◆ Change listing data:

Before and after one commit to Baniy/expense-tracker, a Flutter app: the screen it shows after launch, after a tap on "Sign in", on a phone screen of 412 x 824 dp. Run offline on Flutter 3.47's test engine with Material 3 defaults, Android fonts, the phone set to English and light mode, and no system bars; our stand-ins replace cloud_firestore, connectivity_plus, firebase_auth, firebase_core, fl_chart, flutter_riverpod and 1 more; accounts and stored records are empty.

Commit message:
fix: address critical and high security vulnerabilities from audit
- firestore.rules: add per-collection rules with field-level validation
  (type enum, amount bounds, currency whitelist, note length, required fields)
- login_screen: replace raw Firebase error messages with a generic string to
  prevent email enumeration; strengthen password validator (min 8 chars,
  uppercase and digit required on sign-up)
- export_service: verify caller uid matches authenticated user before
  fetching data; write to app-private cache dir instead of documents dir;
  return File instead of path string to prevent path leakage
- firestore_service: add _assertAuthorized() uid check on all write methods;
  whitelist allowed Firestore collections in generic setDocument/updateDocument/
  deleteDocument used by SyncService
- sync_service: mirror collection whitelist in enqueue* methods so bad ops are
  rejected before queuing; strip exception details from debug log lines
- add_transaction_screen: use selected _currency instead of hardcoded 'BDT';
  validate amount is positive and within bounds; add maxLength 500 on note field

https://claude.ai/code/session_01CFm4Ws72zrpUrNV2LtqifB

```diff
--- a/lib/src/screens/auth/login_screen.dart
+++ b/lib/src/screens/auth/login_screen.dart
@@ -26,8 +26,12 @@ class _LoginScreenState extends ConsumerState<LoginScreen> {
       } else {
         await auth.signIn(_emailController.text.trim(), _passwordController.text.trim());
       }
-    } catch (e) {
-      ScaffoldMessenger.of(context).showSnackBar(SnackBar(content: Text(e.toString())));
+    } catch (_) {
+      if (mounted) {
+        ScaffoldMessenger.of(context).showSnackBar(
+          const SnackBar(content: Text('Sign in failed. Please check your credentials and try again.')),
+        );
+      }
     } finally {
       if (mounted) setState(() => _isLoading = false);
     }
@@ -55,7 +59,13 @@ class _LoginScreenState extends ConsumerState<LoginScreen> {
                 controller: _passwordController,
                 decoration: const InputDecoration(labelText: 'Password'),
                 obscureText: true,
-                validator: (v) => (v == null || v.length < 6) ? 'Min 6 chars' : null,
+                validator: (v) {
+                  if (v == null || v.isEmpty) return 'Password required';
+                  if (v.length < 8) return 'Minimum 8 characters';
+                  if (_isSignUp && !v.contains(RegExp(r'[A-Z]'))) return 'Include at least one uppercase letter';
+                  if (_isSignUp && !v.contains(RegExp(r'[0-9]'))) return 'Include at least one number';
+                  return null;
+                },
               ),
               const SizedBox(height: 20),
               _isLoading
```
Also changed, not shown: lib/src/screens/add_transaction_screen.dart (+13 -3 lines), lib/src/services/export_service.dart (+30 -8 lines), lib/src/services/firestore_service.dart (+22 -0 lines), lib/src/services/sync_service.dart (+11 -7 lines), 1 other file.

◆ Prompt:
Where in the entries above does the word "mounted" appear? Copy each line that has it.

◆ Exercise solution:
+      if (mounted) {
       if (mounted) setState(() => _isLoading = false);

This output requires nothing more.